See How "The Economist" Flows Text, Plus 7 Free Resources for Student Variability, Accessibility

 

The following resources won't cost teachers a dime. They chosen for their potential to inform instruction. Most consider students variability as learners and their needs for alternatives to print. 

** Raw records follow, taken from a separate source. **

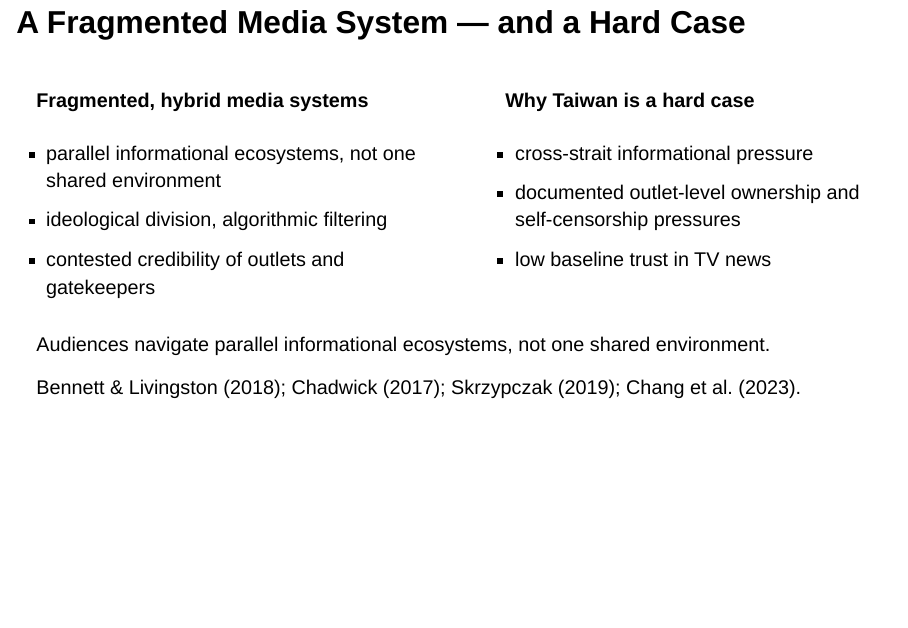
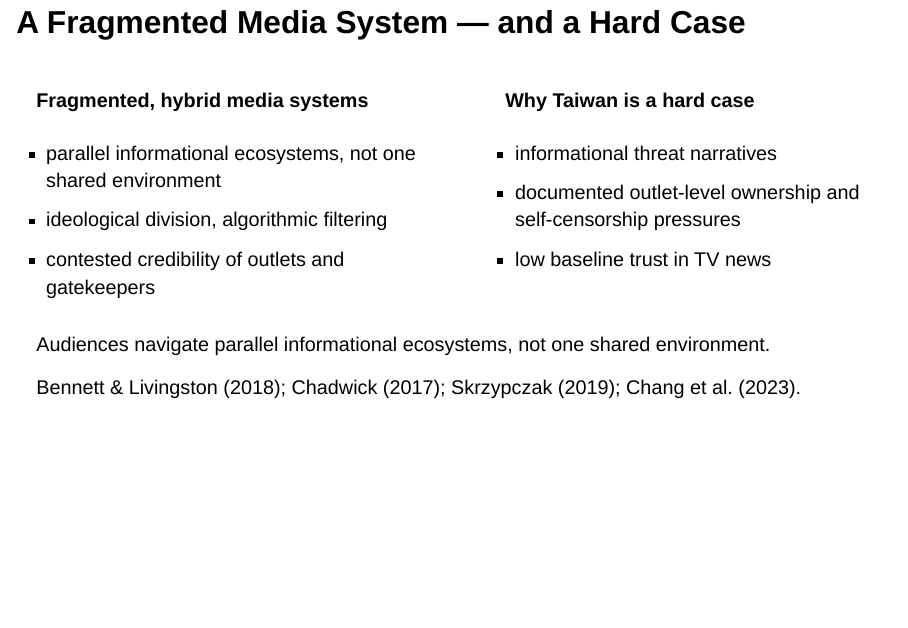
Before and after one commit to mjcho/Cho-IIS-Talk, a Quarto document (Cho-IIS_Insecure-Island-Syndrome_18min.qmd): page 6 of 41. Rendered offline with R 4.5, knitr and Pandoc in place of Quarto, with nearby package versions; drawn as Slidy slides in place of the format the file asks for; some code elsewhere in the file could not run offline.

```diff
--- a/Cho-IIS_Insecure-Island-Syndrome_18min.qmd
+++ b/Cho-IIS_Insecure-Island-Syndrome_18min.qmd
@@ -26,7 +26,7 @@
   echo: false
   warning: false
   error: false
-occassion: "TODO-VENUE"
+occassion: "Taiwan Data Futures 2026"
 date: last-modified
 editor:
   render-on-save: true
@@ -243,7 +243,7 @@
 ::: {.column width="48%"}
 #### Why Taiwan is a hard case
 
-- cross-strait informational pressure
+- informational threat narratives
 - documented outlet-level ownership and self-censorship pressures
 - low baseline trust in TV news
 :::
```
Also changed, not shown: 1 other file.
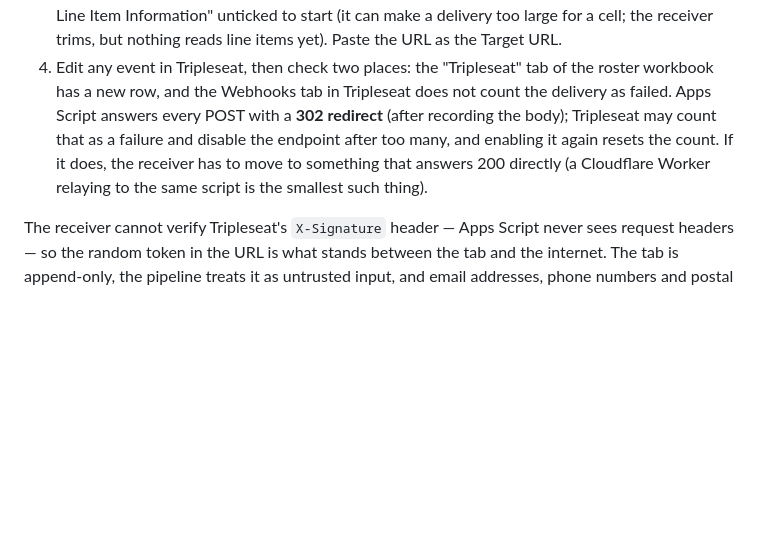
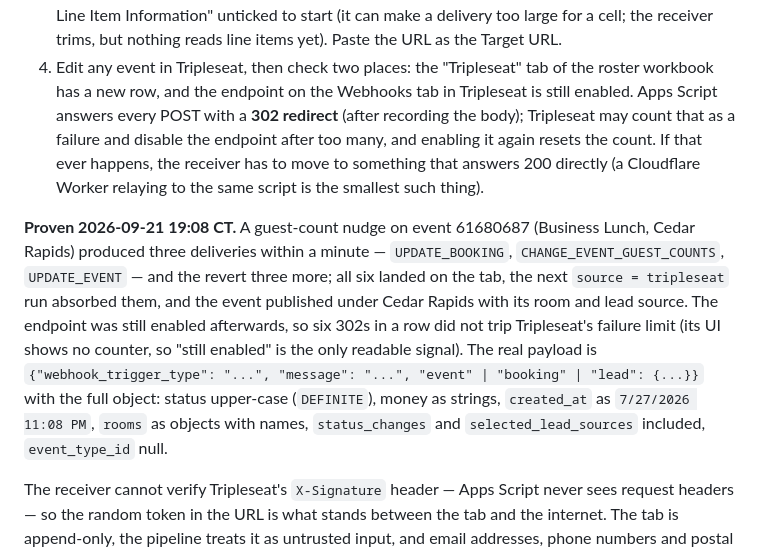
Before and after one commit to bgtroy2026/StorePortal, a Markdown page: docs/SETUP.md, the part around the change. GitHub-like rendering; blank space fills up the shorter version.

Commit message:
docs: Tripleseat webhook proven end to end (real payload shape, six deliveries, endpoint still enabled)
Co-Authored-By: Claude Opus 5 <noreply@anthropic.com>

Claude-Session: https://claude.ai/code/session_01PSTYkonDt6dVkxJ1PPBPLL

```diff
--- a/docs/SETUP.md
+++ b/docs/SETUP.md
@@ -63,10 +63,19 @@ City's location id plus `tripleseat_room_ids: ["232405"]`, and a room match wins
    "Include Event Payment and Line Item Information" unticked to start (it can make a delivery too large for a
    cell; the receiver trims, but nothing reads line items yet). Paste the URL as the Target URL.
 4. Edit any event in Tripleseat, then check two places: the "Tripleseat" tab of the roster workbook has a new row,
-   and the Webhooks tab in Tripleseat does not count the delivery as failed. Apps Script answers every POST with
+   and the endpoint on the Webhooks tab in Tripleseat is still enabled. Apps Script answers every POST with
    a **302 redirect** (after recording the body); Tripleseat may count that as a failure and disable the endpoint
-   after too many, and enabling it again resets the count. If it does, the receiver has to move to something that
-   answers 200 directly (a Cloudflare Worker relaying to the same script is the smallest such thing).
+   after too many, and enabling it again resets the count. If that ever happens, the receiver has to move to
+   something that answers 200 directly (a Cloudflare Worker relaying to the same script is the smallest such thing).
+
+**Proven 2026-09-21 19:08 CT.** A guest-count nudge on event 61680687 (Business Lunch, Cedar Rapids) produced three
+deliveries within a minute — `UPDATE_BOOKING`, `CHANGE_EVENT_GUEST_COUNTS`, `UPDATE_EVENT` — and the revert three
+more; all six landed on the tab, the next `source = tripleseat` run absorbed them, and the event published under
+Cedar Rapids with its room and lead source. The endpoint was still enabled afterwards, so six 302s in a row did not
+trip Tripleseat's failure limit (its UI shows no counter, so "still enabled" is the only readable signal). The real
+payload is `{"webhook_trigger_type": "...", "message": "...", "event" | "booking" | "lead": {...}}` with the full
+object: status upper-case (`DEFINITE`), money as strings, `created_at` as `7/27/2026 11:08 PM`, `rooms` as objects
+with names, `status_changes` and `selected_lead_sources` included, `event_type_id` null.
 
 The receiver cannot verify Tripleseat's `X-Signature` header — Apps Script never sees request headers — so the
 random token in the URL is what stands between the tab and the internet. The tab is append-only, the pipeline
```
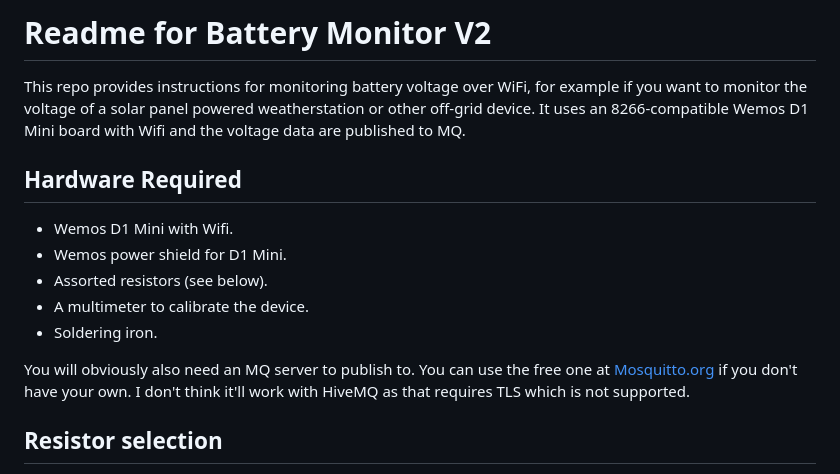
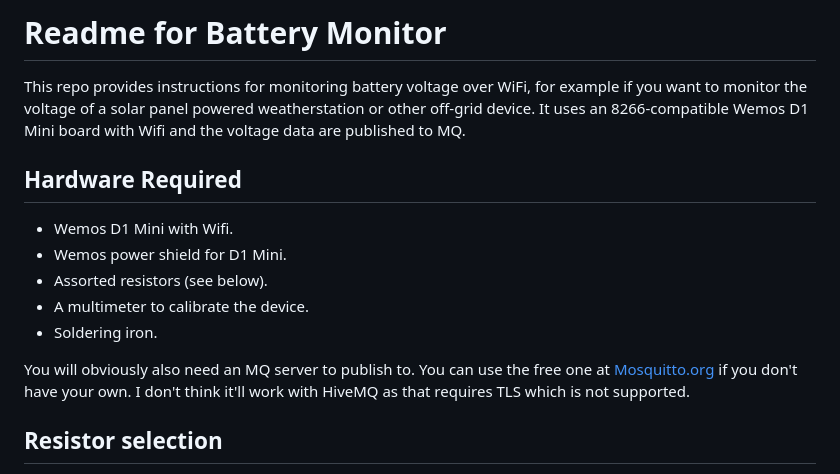
Before and after one commit to markmac99/weather, a Markdown page: batterymonitor/README.md, the part around the change. GitHub-like rendering.

Commit message:
small tweak to batterymonitor readme

```diff
--- a/batterymonitor/README.md
+++ b/batterymonitor/README.md
@@ -1,4 +1,4 @@
-# Readme for Battery Monitor V2
+# Readme for Battery Monitor
 
 This repo provides instructions for monitoring battery voltage over WiFi, for example if you want
 to monitor the voltage of a solar panel powered weatherstation or other off-grid device.
@@ -11,9 +11,7 @@ It uses an 8266-compatible Wemos D1 Mini board with Wifi and the voltage data ar
 * A multimeter to calibrate the device.
 * Soldering iron.
 
-You will obviously also need an MQ server to publish to.
-You can use the free one at [Mosquitto.org](https://test.mosquitto.org/) if you don't have your own. I don't
-think it'll work with HiveMQ as that requires TLS which is not supported.
+You will obviously also need an MQ server to publish to. You can use the free one at [Mosquitto.org](https://test.mosquitto.org/) if you don't have your own. I don't think it'll work with HiveMQ as that requires TLS which is not supported.
 
 ## Resistor selection
 The resistor is required because the D1 Mini can only accept up to 1V on any of its analogue pins.
```
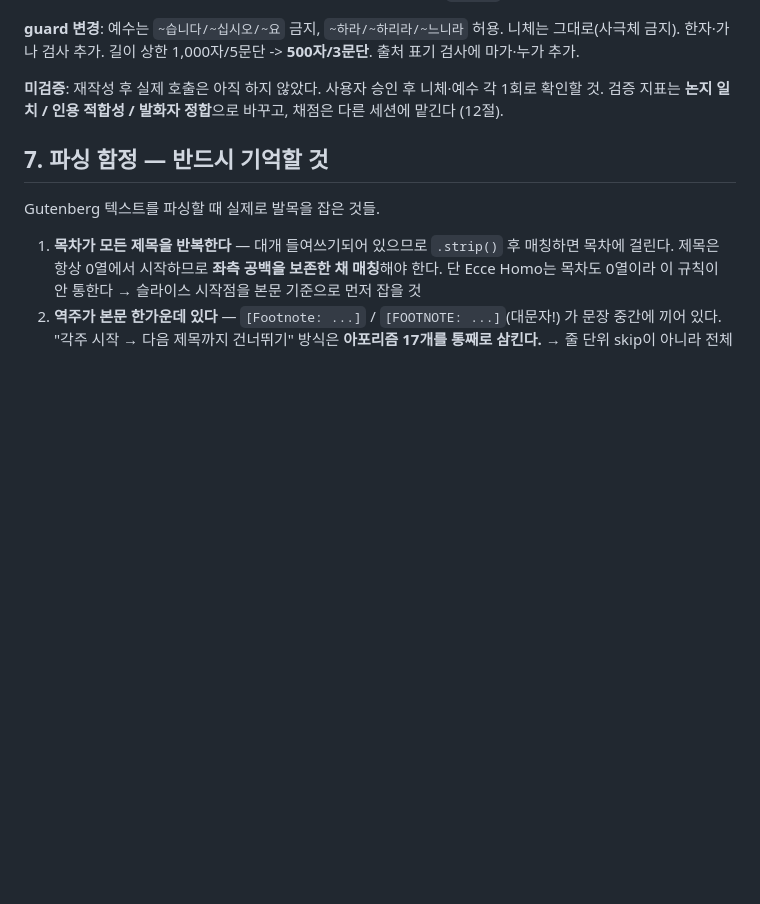
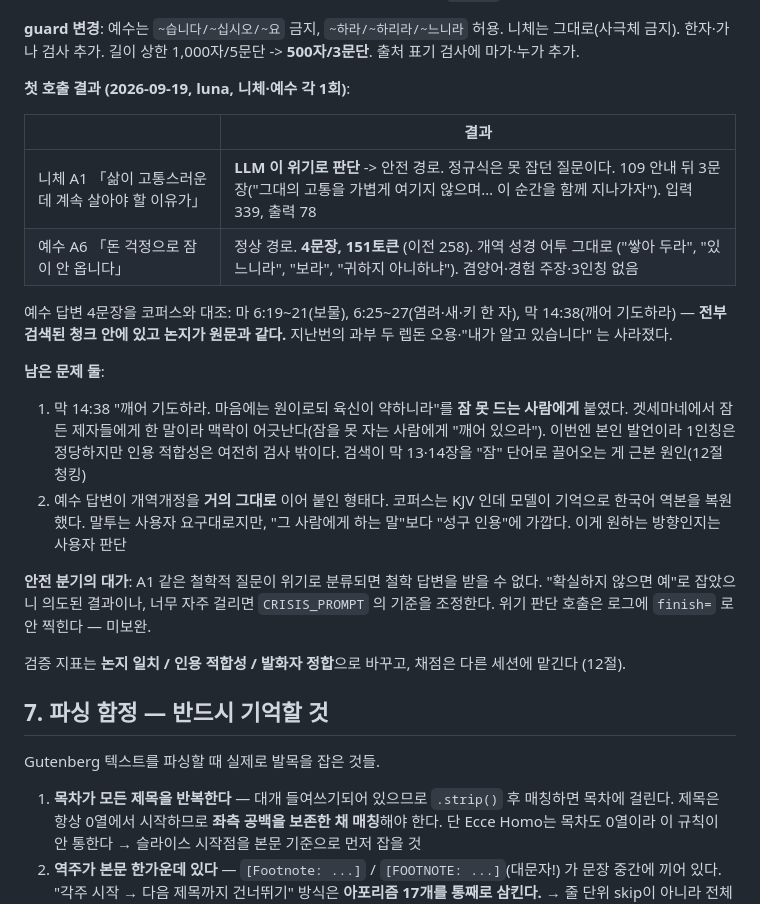
Before and after one commit to woyeonggwang/philo_rag, a Markdown page: CLAUDE.md, the part around the change. Drawn GitHub-style; blank space fills up the shorter version.

Commit message:
docs: 6.19 첫 호출 결과 — LLM 안전 판단 동작, 예수 성경 어투 4문장, 남은 문제(막 14:38 맥락·성구 인용체)
Co-Authored-By: Claude Opus 5 <noreply@anthropic.com>

```diff
--- a/CLAUDE.md
+++ b/CLAUDE.md
@@ -705,7 +705,26 @@ OpenAI 자동 캐싱은 **1,024 토큰 이상 공통 접두**에만 걸린다.
 **guard 변경**: 예수는 `~습니다/~십시오/~요` 금지, `~하라/~하리라/~느니라` 허용. 니체는 그대로(사극체 금지).
 한자·가나 검사 추가. 길이 상한 1,000자/5문단 -> **500자/3문단**. 출처 표기 검사에 마가·누가 추가.
 
-**미검증**: 재작성 후 실제 호출은 아직 하지 않았다. 사용자 승인 후 니체·예수 각 1회로 확인할 것.
+**첫 호출 결과 (2026-09-19, luna, 니체·예수 각 1회)**:
+
+| | 결과 |
+|---|---|
+| 니체 A1 「삶이 고통스러운데 계속 살아야 할 이유가」 | **LLM 이 위기로 판단** -> 안전 경로. 정규식은 못 잡던 질문이다. 109 안내 뒤 3문장("그대의 고통을 가볍게 여기지 않으며… 이 순간을 함께 지나가자"). 입력 339, 출력 78 |
+| 예수 A6 「돈 걱정으로 잠이 안 옵니다」 | 정상 경로. **4문장, 151토큰** (이전 258). 개역 성경 어투 그대로 ("쌓아 두라", "있느니라", "보라", "귀하지 아니하냐"). 겸양어·경험 주장·3인칭 없음 |
+
+예수 답변 4문장을 코퍼스와 대조: 마 6:19~21(보물), 6:25~27(염려·새·키 한 자), 막 14:38(깨어 기도하라) —
+**전부 검색된 청크 안에 있고 논지가 원문과 같다.** 지난번의 과부 두 렙돈 오용·"내가 알고 있습니다" 는 사라졌다.
+
+**남은 문제 둘**:
+1. 막 14:38 "깨어 기도하라. 마음에는 원이로되 육신이 약하니라"를 **잠 못 드는 사람에게** 붙였다.
+   겟세마네에서 잠든 제자들에게 한 말이라 맥락이 어긋난다(잠을 못 자는 사람에게 "깨어 있으라"). 이번엔 본인 발언이라
+   1인칭은 정당하지만 인용 적합성은 여전히 검사 밖이다. 검색이 막 13·14장을 "잠" 단어로 끌어오는 게 근본 원인(12절 청킹)
+2. 예수 답변이 개역개정을 **거의 그대로** 이어 붙인 형태다. 코퍼스는 KJV 인데 모델이 기억으로 한국어 역본을 복원했다.
+   말투는 사용자 요구대로지만, "그 사람에게 하는 말"보다 "성구 인용"에 가깝다. 이게 원하는 방향인지는 사용자 판단
+
+**안전 분기의 대가**: A1 같은 철학적 질문이 위기로 분류되면 철학 답변을 받을 수 없다. "확실하지 않으면 예"로 잡았으니
+의도된 결과이나, 너무 자주 걸리면 `CRISIS_PROMPT` 의 기준을 조정한다. 위기 판단 호출은 로그에 `finish=` 로 안 찍힌다 — 미보완.
+
 검증 지표는 **논지 일치 / 인용 적합성 / 발화자 정합**으로 바꾸고, 채점은 다른 세션에 맡긴다 (12절).
 
 ## 7. 파싱 함정 — 반드시 기억할 것
```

  1. Six Free Stephen King Stories: Presented In Text, Audio, Web Comic & a Graphic Novel Video, from the openculture.com website: For students who require alternatives to print, here is a look in one place for options. Consult AIM-VA for textbooks and trade books that have been converted from print to help them learn. These educational materials are free to eligible students who need alternatives to print in order to access the curriculum. 
  2. The Joy And Power of Reading: A Summary of Research And Expert Opinion, from the Scholastic website: There is a bit about "Response to Intervention" and insights from Vanderbilt University's Ted Hasselbring who says the power of “technology gives us the best chance” to help students who have fallen behind to catch up in reading. He is author of Read 180 software and is working with CAST on Udio, a technology-rich literacy experience for struggling readers.
  3. Adolescent Literacy: Evidence-Based Instructional Strategies - Why, What, and How, by Mary Murray Stowe, M.Ed., (with hyperlinks): a resouce from Virginia Department of Education's TTAC website at the College of William & Mary. This paper, updated last June, links directly to well-researched strategies and resources that are relevant right now. 
  4. Free print-braille early reading book program from the American Printing House for The Blind (APH): This literacy resource for young children who are blind or visually impaired and/or for parents who are blind or visually impaired requires registration found on the "Paths to LIteracy" website in order to get the free download, or see the flier:  DPIL Flier for Parents (1).pdf
  5. "Books Build Connections Toolkit," from the American Academy of PediatricsThis "toolkit" culled information and offers tips for pediatric professionals and families that encourage parents to talk, read, and sing with their children. Readers have choices to print, download, or share the resource via social media. 
  6. Common Sense Media Guide for Special NeedsApps chosen here by experts and practitioners are arranged by challenge area and difficulty level. An overview spells out some expected learner challenges. FInd advice about choosing apps for particular needs. The "Power Tips" suggest learning activities that help to build skills. 
  7. Essay on The Future of the Book, from "The Economist" website: From Papyrus to Pictures: The Transformation Has Only Just Begun is a worthwhile read that demonstrates how publishers can provide instant choices in formats—by audio, in a book format or, as a scrolling document. "Share" and "comment" Icons are immediately available. Here is proof that the variability of learners can be addressed today and that preferences for learning need not be put "on hold."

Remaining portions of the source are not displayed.